Exercise requirements: Below are entries to examine: work out how many lines contain the word "solid", and give only that number.

[Web document revisions]
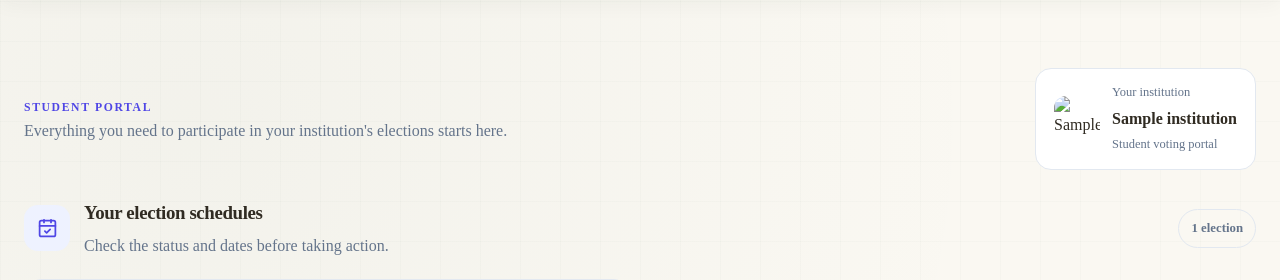
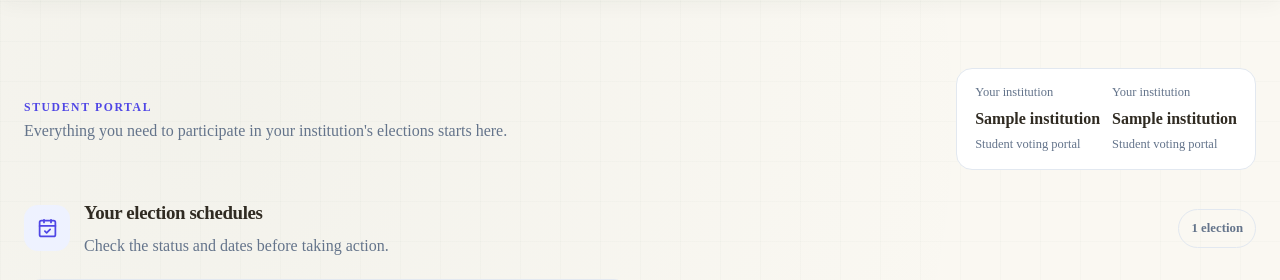
Before and after one commit to WISLAR-SPORTS/IssaEvotingSystem, a Django app: template templates/students/dashboard.html in a window 1280 px wide. Shown: the part 79-359 px from the top of the page. Run offline with Django 5.2, Linux system fonts and the light colour scheme; the template is opened without the code that fills it: values that come from a table or form of the project are taken from there, others are empty; a user stored in the database is signed in; tables that the repository leaves empty hold one stand-in row (values such as "Sample post").

Commit message:
new changes

```diff
--- a/templates/students/dashboard.html
+++ b/templates/students/dashboard.html
@@ -25,18 +25,13 @@
 
             {% if user.institution %}
             <div class="sd-institution">
-                {% if user.institution.logo %}
-                    <img
-                        src="{{ user.institution.logo.url }}"
-                        alt="{{ user.institution.name }} logo"
-                        class="sd-institution-logo"
-                    >
-                {% else %}
-                    <div class="sd-institution-initial">
-                        {{ user.institution.name|first|upper }}
-                    </div>
-                {% endif %}
-
+               <div class="sd-institution-info">
+    <span class="sd-muted-label">Your institution</span>
+    <strong>{{ user.institution.name }}</strong>
+    <span class="sd-institution-caption">
+        Student voting portal
+    </span>
+</div>
                 <div class="sd-institution-info">
                     <span class="sd-muted-label">Your institution</span>
                     <strong>{{ user.institution.name }}</strong>
@@ -49,6 +44,7 @@
         </header>
 
         <!-- Main guidance panel -->
+
 
 
 
```
Also changed, not shown: elections/migrations/0007_alter_candidate_image.py (added), institutions/migrations/0006_alter_institution_logo.py (added).
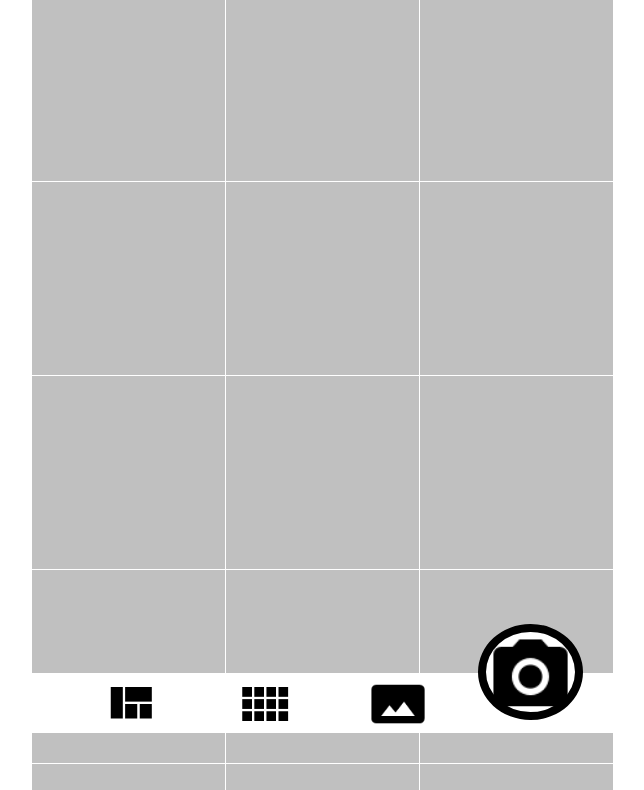
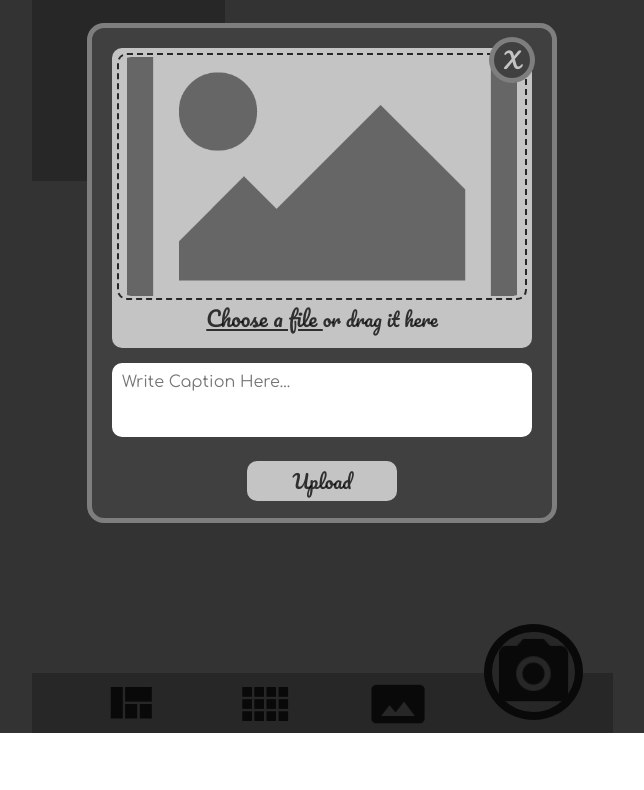
Before and after one commit to adzanidham/decal-image-uploader, a plain HTML site: page client-side/index.html in a window 1280 px wide. Shown: the part 67-857 px from the top of the page, without its empty margins (318-962 px from the left). After the commit the page ends 800 px from the top, so only its background shows below. Drawn offline with Linux system fonts and the light colour scheme.

Commit message:
show preview selected image

```diff
--- a/client-side/index.html
+++ b/client-side/index.html
@@ -16,6 +16,13 @@
       <p class="header__text">FakeGram</p>
     </div>
     <div class="image__gallery--grid" id="imgGallery">
+      <!-- <div class="no-image">
+
+      </div> -->
+
+      <div class="image"></div>
+
+      <!-- <div class="image"></div>
       <div class="image"></div>
       <div class="image"></div>
       <div class="image"></div>
@@ -32,8 +39,7 @@
       <div class="image"></div>
       <div class="image"></div>
       <div class="image"></div>
-      <div class="image"></div>
-      <div class="image"></div>
+      <div class="image"></div> -->
     </div>
 
     <div class="footer">
@@ -61,7 +67,17 @@
     <div class="modal-close">X</div>
     <div class="modal-content">
       <div class="modal-img-select">
-
+        <div class="img-preview">
+          <img src="./img/icon/select-img.png" alt="" class="drop-icon" id="imgDrop">
+          <!-- <img id="imgDrop"> -->
+        </div>
+        <p>
+          <label for="foto">
+            <u>Choose a file </u>
+            <input type="file" name="foto" id="foto">
+          </label>
+          or drag it here
+        </p>
       </div>
       <div class="modal-img-caption">
         <textarea name="caption" id="caption" cols="30" rows="3" placeholder="Write Caption Here..."></textarea>
--- a/client-side/script.js
+++ b/client-side/script.js
@@ -21,3 +21,11 @@ _('.footer__menu--camera').addEventListener('click', () => {
 _('.modal-close').addEventListener('click', () => {
   _('#uploadModal').style.display = 'none';
 })
+
+// preview selected image before upload
+_('#foto').addEventListener('change', (e) => {
+  // _('.drop-icon').style.display = 'none'
+  _('#imgDrop').src = URL.createObjectURL(e.target.files[0])
+  _('#imgDrop').onload = () => URL.revokeObjectURL(_('#imgDrop').src)
+  // console.log(e.target.value)
+})
--- a/client-side/style/style.scss
+++ b/client-side/style/style.scss
@@ -16,12 +16,14 @@ $grid_img_size: 193px;
 }
 
 .header {
-  width: 100%;
+  max-width: 581px;
+  min-width: 581px;
   height: 55px;
   top: 0px;
   position: sticky;
   // border: 1px solid black;
-  background: #fff;
+  background: #C4C4C4;
+  color: rgba(0, 0, 0, .76);
 }
 
 .header__text {
@@ -66,23 +68,28 @@ $grid_img_size: 193px;
     background-color: silver;
     // border: 1px solid black;
   }
+
+  // .no-image {
+  //   height: 100vh;
+  //   border: 1px solid red;
+  // }
 }
 
 .footer {
-  // position: sticky;
-  @extend .header;
+  max-width: 581px;
+  min-width: 581px;
+  position: fixed;
   height: 120px;
   background: transparent;
-  // width: 150px;
   bottom: 0px;
   // border: 1px solid black;
-  // z-index: 10;
 }
 
 .img-menu {
   width: 100%;
   background-size: cover;
   transition: .3s;
+  filter: invert(12%) sepia(17%) saturate(24%) hue-rotate(330deg) brightness(97%) contrast(84%);
 }
 
 .footer__menu--camera {
@@ -90,10 +97,10 @@ $grid_img_size: 193px;
   bottom: 13px;
   position: absolute;
   height: 80%;
-  width: 18%;
+  width: 17%;
   border-radius: 50%;
-  background: white;
-  border: 8px solid black;
+  background: #C4C4C4;
+  border: 8px solid rgba(0, 0, 0, .76);
 
   img {
     @extend .img-menu;
@@ -110,7 +117,7 @@ $grid_img_size: 193px;
   bottom: 0px;
   height: 60px;
   width: 100%;
-  background: white;
+  background: #C4C4C4;
   // border: 1px solid black;
 }
 
@@ -143,10 +150,10 @@ input[type="file"] {
 }
 
 .modal__upload--img {
-  display: none;
+  display: block;
   position: fixed;
   z-index: 1;
-  padding-top: 125px;
+  padding-top: 90px;
   left: 0;
   top: 0;
   width: 100%;
@@ -164,7 +171,7 @@ input[type="file"] {
     display: inline-block;
     z-index: 99;
     top: 104px;
-    right: 420px;
+    right: 427px;
     font-family: 'Pacifico', cursive;
     font-size: 22px;
     text-align: center;
@@ -191,13 +198,63 @@ input[type="file"] {
     margin: auto;
     padding: 20px;
     width: 470px;
-    height: 400px;
+    height: 500px;
 
     .modal-img-select {
       width: 100%;
-      height: 200px;
+      height: 300px;
+      padding: 5px 5px 35px 5px;
       background: #c4c4c4;
       border-radius: 10px;
+      text-align: center;
+      // position: relative;
+
+
+      .img-preview {
+        width: 100%;
+        height: 95%;
+        top: 0;
+        padding: 2px;
+        position: relative;
+        border-radius: 10px;
+        border: 2px dashed rgba(0, 0, 0, 0.8);
+
+        #imgDrop {
+          border-radius: 10px;
+          width: 100%;
+          height: 100%;
+          object-fit: cover;
+          // position: relative;
+        }
+
+        // #imgDrop {
+        //   position: absolute;
+        //   width: 100%;
+        //   margin: 0 auto;
+        //   background: cover;
+        // }
+      }
+
+      p {
+        top: 0;
+        font-size: 19px;
+        font-family: 'Pacifico', cursive;
+        color: rgba(0, 0, 0, .76);
+        position: relative;
+
+        u {
+          font-size: 21px;
+          cursor: pointer;
+
+          &:hover {
+            color: #000;
+          }
+        }
+
+        input {
+          display: none;
+        }
+      }
     }
 
     .modal-img-caption {
```
Also changed, not shown: client-side/style/style.css, 1 other file.
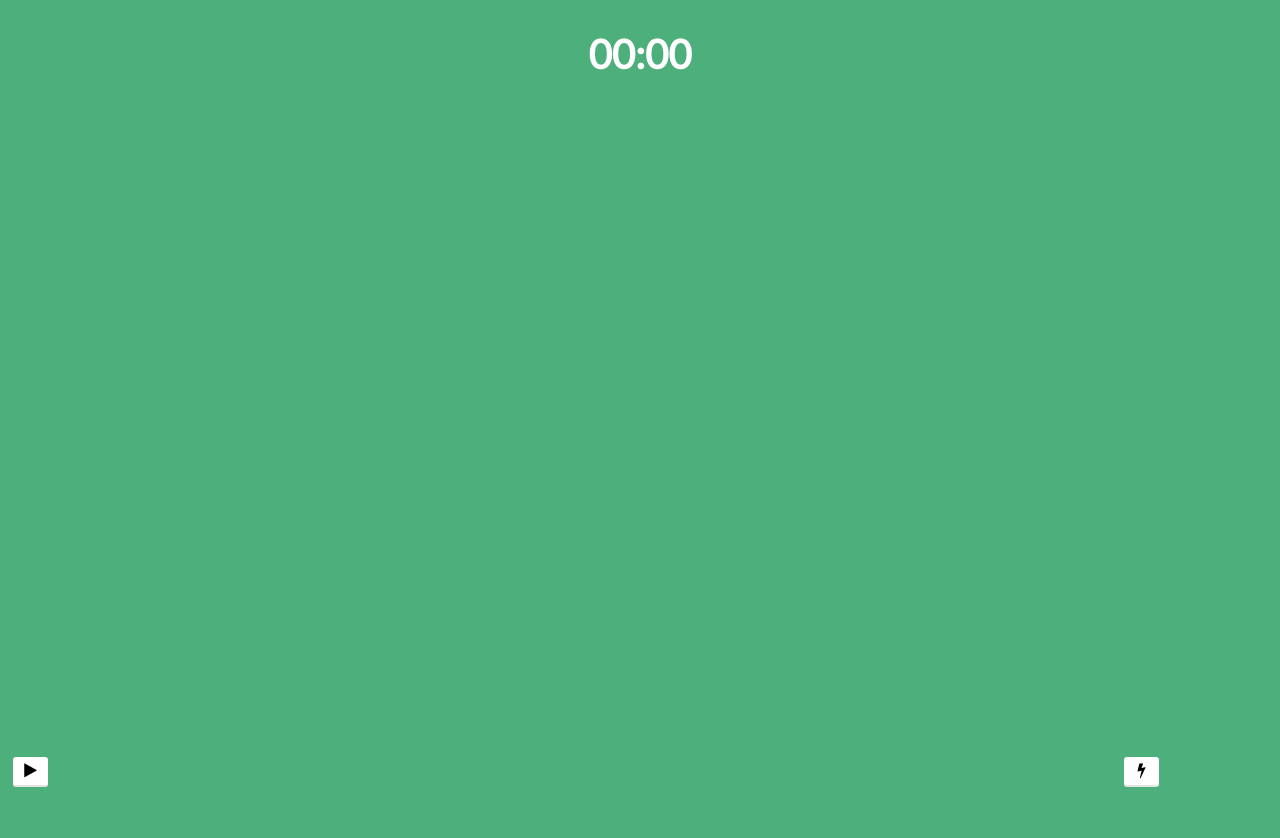
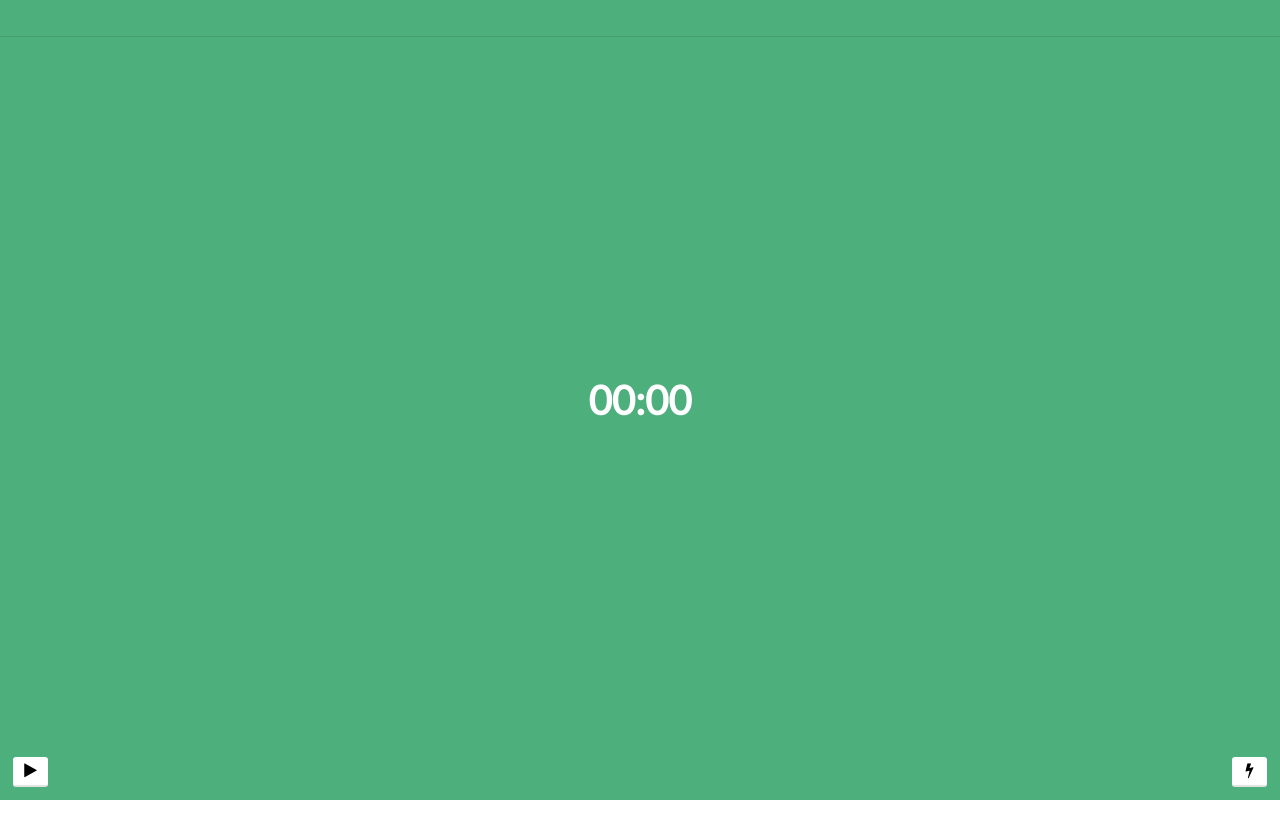
Before and after one commit to gustavoFreireS/electron-dojo-timer, a React app: page / in a window 1280 px wide. After the commit the page ends 800 px from the top, so only its background shows below. Built offline with nearby package versions, Linux system fonts and the light colour scheme.

Commit message:
Improve timer style

```diff
--- a/index.html
+++ b/index.html
@@ -10,7 +10,7 @@
 </head>
 
 <body>
-  <section id="index"></section>
+  <div id="app"></div>
 </body>
 
 </html>
--- a/src/containers/HomePage/HomePage.js
+++ b/src/containers/HomePage/HomePage.js
@@ -4,10 +4,10 @@ import '../../stylesheets/styles.scss';
 
 const HomePage = () => {
 	return (
-		<div className="app-container">
+		<Fragment>
 			<div className='dragBar'></div>
 			<Timer />
-		</div>
+		</Fragment>
 	)
 }
 export default HomePage;
--- a/src/containers/HomePage/timer-section.js
+++ b/src/containers/HomePage/timer-section.js
@@ -33,30 +33,28 @@ const Timer = () => {
     }
   }
 
-  if (currentState === 'playing' && duration >= 15 * 60 * 60 * 1000) {
+  if (currentState === 'playing' && duration >= 5 * 60 * 1000) {
     setCurrentState('ended')
     setDuration(0)
   }
 
   return (
     <div className="timer__container">
-      {currentState === 'ended' && (
-        <p>TIME OVER</p>
-      )}
-      {currentState !== 'ended' && (
-        <p>{moment.utc(duration).format('mm:ss')}</p>
-      )}
-      <div className="button__section">
+      <div className="timer__stopwatch">
+        {currentState === 'ended' && 'TIMEOVER'}
+        {currentState !== 'ended' && moment.utc(duration).format('mm:ss')}
+      </div>
+      <div className="timer__actions">
         {(currentState === 'stopped' || currentState === 'paused' || currentState === 'ended') && (
-          <button type="button" onClick={play}><i className="fa fa-play" /></button>
+          <button type="button" className="timer__button timer__button--play" onClick={play}><i className="fa fa-play" /></button>
         )}
         {currentState === 'playing' && (
-          <button type="button" onClick={pause}><i className="fa fa-pause" /></button>
+          <button type="button" className="timer__button timer__button--pause" onClick={pause}><i className="fa fa-pause" /></button>
         )}
         {(currentState === 'paused'|| currentState === 'playing') && (
-          <button type="button" onClick={stop}><i className="fa fa-stop" /></button>
+          <button type="button" className="timer__button timer__button--stop" onClick={stop}><i className="fa fa-stop" /></button>
         )}
-        <button className="testButton"><i className="fa fa-bolt" /></button>
+        <button className="timer__button timer__button--test"><i className="fa fa-bolt" /></button>
       </div>
     </div>
   );
--- a/src/index.js
+++ b/src/index.js
@@ -2,9 +2,9 @@ import React from "react";
 import ReactDOM from "react-dom";
 import HomePage from "./containers/HomePage/HomePage.js";
 
-const Index = () => {
+const App = () => {
 	return <HomePage />;
 };
 
-ReactDOM.render(<Index />, document.getElementById("index"));
-export default Index;
+ReactDOM.render(<App />, document.getElementById("app"));
+export default App;
--- a/src/stylesheets/styles.scss
+++ b/src/stylesheets/styles.scss
@@ -3,9 +3,13 @@ body{
   font-family: Lato;
   margin: 0;
 }
+
+
 .dragBar{
-  height: 30px;
+  height: 36px;
   width: 100%;
   -webkit-app-region: drag;
   position: absolute;
+  background: transparent;
+  border-bottom: 1px solid rgba(0, 0, 0, 0.1)
 }
--- a/src/stylesheets/timer.scss
+++ b/src/stylesheets/timer.scss
@@ -1,23 +1,34 @@
+$timer-padding: 10px;
+$bar-heigth: 36px;
+
 .timer {
   &__container {
-    // margin-top: 100px;
     color: #fff;
-    height: 100vh;
+    height: calc(100vh - (2 * #{$timer-padding}) - #{$bar-heigth});
     background: #4daf7c;
-    padding: 10px;
-    padding-top: 30px;
-    p {
+    padding: $timer-padding;
+    padding-top: calc(#{$bar-heigth} + #{$timer-padding});
+    flex: 1;
+    display: flex;
+    flex-direction: column;
+  }
+
+  &__stopwatch {
+    flex: 1;
     margin: 0;
     text-align: center;
     font-weight: bold;
     font-size: 40px;
+    display: flex;
+    justify-content: center;
+    align-items: center;
   }
-    .button__section {
+
+  &__actions {
     display: flex;
-      position: absolute;
-      width: 90%;
-      bottom: 10px;
-      button{
+  }
+
+  &__button {
     border: 0;
     margin: 3px;
     padding: 5px 10px;
@@ -33,14 +44,13 @@
     &:hover {
       background-color: darken(#FFFFFF, 8%);
     }
+
     &:active {
       background-color: darken(#FFFFFF, 20%);
     }
-      }
 
-      .testButton{
+    &--test {
       margin-left: auto;
     }
   }
 }
-}
```
Lines whose indentation alone changed are shown as unchanged.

Result for this task: 8